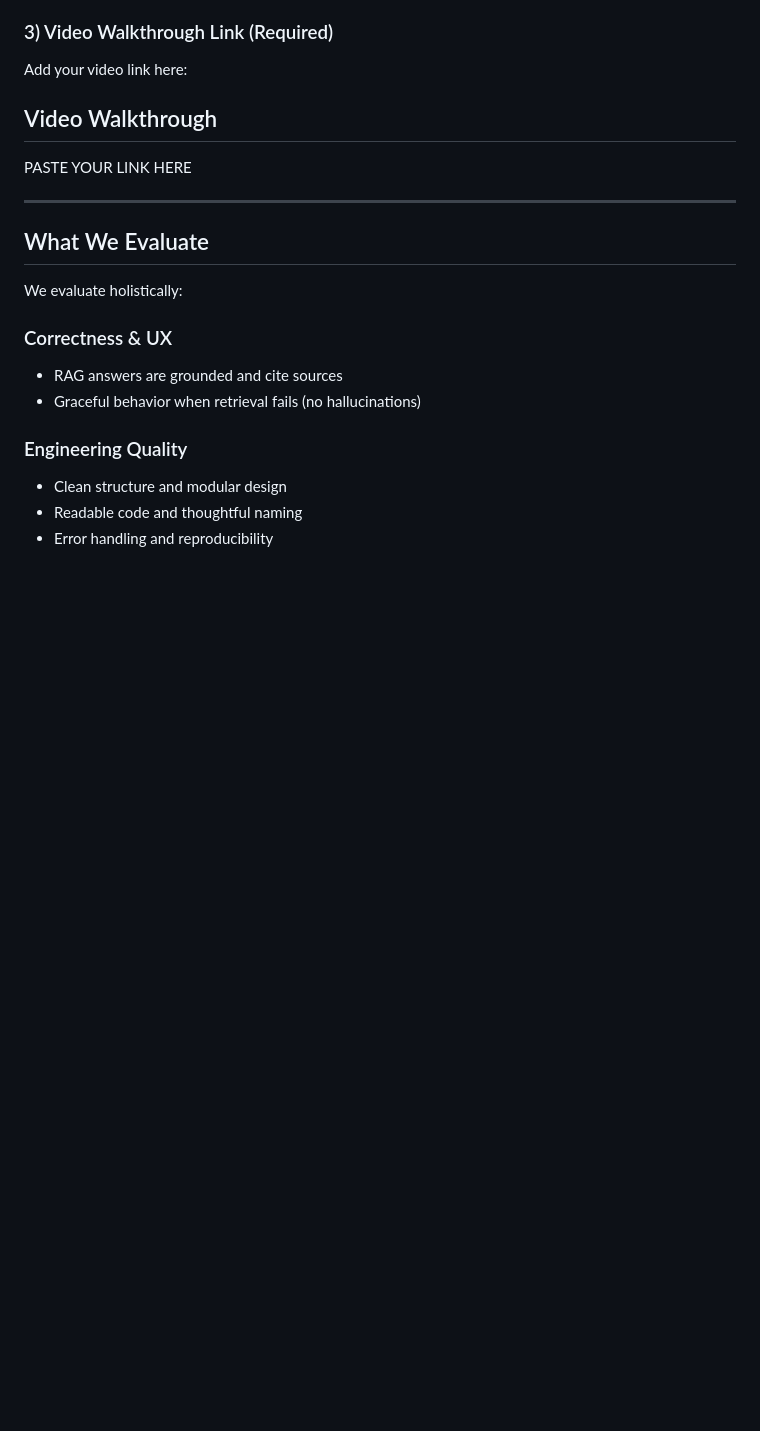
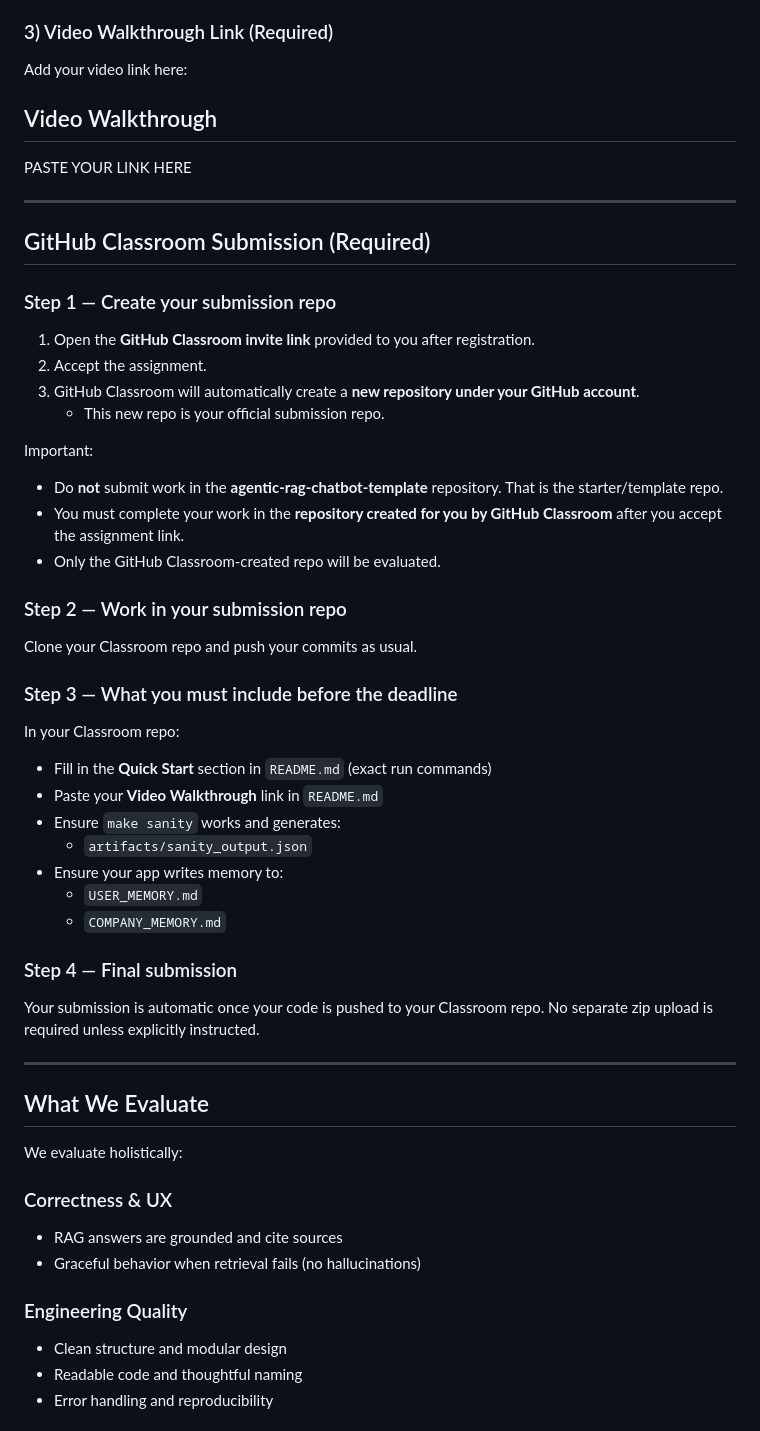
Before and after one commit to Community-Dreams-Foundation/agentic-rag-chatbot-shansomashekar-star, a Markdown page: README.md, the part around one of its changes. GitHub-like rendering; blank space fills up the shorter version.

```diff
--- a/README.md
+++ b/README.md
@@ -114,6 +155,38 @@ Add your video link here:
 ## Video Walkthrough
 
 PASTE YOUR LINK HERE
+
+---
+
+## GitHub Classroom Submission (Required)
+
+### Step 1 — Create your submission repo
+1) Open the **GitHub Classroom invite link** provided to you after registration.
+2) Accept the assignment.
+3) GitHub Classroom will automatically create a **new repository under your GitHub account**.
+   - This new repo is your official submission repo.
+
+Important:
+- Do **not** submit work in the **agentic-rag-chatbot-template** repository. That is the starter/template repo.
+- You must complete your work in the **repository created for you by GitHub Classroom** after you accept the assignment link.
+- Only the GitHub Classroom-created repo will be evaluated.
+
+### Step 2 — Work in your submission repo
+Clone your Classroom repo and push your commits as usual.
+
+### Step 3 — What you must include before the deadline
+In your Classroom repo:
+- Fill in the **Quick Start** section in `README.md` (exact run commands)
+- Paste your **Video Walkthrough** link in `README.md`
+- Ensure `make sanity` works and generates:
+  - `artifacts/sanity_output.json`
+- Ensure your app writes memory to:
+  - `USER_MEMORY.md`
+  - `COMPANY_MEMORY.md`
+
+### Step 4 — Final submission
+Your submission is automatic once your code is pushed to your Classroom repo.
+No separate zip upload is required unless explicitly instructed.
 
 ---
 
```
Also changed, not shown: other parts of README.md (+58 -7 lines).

* * *

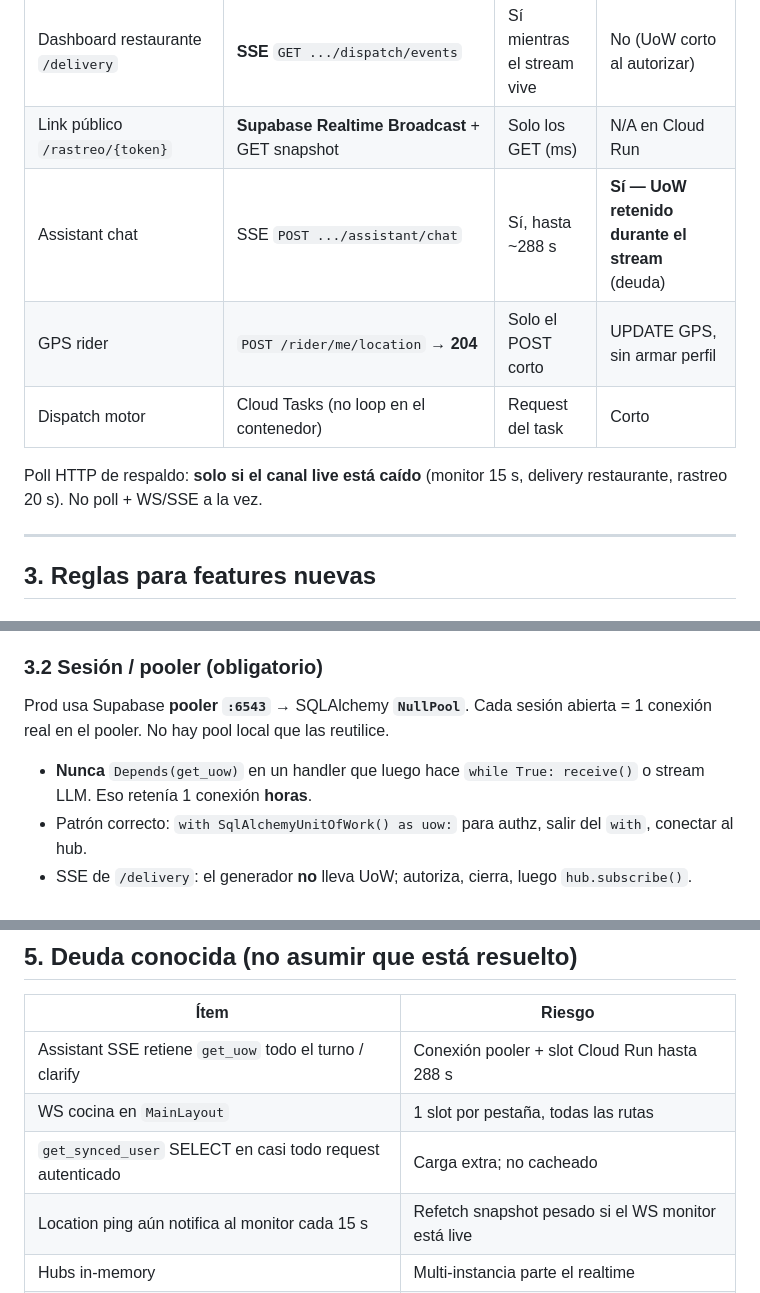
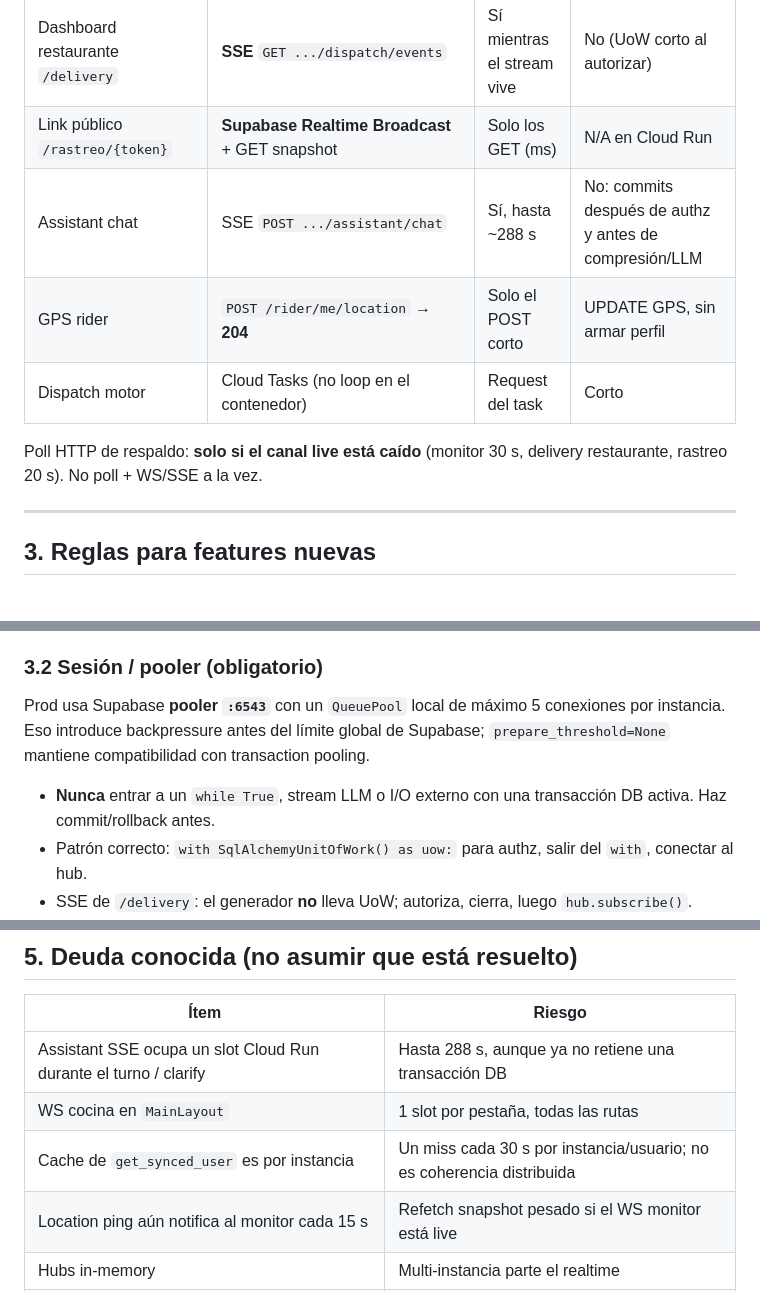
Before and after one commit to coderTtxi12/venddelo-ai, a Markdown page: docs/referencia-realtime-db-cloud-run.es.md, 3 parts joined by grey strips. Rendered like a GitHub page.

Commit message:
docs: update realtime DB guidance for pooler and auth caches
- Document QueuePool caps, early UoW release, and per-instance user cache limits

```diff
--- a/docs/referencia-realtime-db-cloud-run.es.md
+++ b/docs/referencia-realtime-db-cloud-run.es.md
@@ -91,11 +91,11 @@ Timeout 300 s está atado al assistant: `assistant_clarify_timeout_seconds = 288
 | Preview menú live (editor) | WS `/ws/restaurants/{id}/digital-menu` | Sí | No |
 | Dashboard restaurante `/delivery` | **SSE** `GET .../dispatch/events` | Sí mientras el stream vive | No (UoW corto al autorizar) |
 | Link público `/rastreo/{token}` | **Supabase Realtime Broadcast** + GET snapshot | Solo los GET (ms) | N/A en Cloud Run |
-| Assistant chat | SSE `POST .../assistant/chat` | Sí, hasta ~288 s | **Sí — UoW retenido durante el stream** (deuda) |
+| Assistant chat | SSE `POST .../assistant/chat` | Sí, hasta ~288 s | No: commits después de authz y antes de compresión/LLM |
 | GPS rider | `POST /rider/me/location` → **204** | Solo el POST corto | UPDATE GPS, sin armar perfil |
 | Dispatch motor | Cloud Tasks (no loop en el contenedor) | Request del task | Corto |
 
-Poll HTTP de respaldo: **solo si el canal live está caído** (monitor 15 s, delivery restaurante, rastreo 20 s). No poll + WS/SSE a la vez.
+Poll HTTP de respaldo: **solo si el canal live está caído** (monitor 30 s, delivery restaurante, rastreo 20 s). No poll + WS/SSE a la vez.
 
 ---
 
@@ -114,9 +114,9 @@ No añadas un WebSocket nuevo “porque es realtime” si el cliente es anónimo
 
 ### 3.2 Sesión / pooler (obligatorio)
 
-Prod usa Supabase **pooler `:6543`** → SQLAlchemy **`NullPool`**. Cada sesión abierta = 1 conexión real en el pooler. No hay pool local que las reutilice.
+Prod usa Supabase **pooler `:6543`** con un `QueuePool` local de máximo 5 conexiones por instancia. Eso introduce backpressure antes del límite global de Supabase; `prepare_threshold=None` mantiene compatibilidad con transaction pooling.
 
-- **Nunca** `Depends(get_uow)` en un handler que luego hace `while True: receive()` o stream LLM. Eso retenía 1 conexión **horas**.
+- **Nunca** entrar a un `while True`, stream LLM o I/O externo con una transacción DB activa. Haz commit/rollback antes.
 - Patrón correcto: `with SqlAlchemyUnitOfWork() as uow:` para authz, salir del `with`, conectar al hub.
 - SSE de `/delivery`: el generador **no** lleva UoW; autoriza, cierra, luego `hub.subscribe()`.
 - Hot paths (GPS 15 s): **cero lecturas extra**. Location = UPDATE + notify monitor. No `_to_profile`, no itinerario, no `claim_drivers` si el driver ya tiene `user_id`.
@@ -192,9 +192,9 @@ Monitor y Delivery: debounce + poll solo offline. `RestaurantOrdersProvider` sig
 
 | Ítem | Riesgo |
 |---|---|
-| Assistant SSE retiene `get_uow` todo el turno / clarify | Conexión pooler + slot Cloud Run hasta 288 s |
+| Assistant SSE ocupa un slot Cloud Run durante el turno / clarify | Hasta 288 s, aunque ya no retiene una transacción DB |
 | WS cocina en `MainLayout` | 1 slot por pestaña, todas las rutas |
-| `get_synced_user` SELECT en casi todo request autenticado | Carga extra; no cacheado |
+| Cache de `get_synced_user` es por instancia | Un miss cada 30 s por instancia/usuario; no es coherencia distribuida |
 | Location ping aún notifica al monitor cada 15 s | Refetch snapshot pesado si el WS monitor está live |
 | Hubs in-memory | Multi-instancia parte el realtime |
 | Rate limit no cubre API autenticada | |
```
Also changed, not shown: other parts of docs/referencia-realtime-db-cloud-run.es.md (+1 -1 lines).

[EXERCISE BRIEF] If a line in the records above includes the string "todo", copy it.

[FINAL ANSWER]
-| Assistant SSE retiene `get_uow` todo el turno / clarify | Conexión pooler + slot Cloud Run hasta 288 s |
-| `get_synced_user` SELECT en casi todo request autenticado | Carga extra; no cacheado |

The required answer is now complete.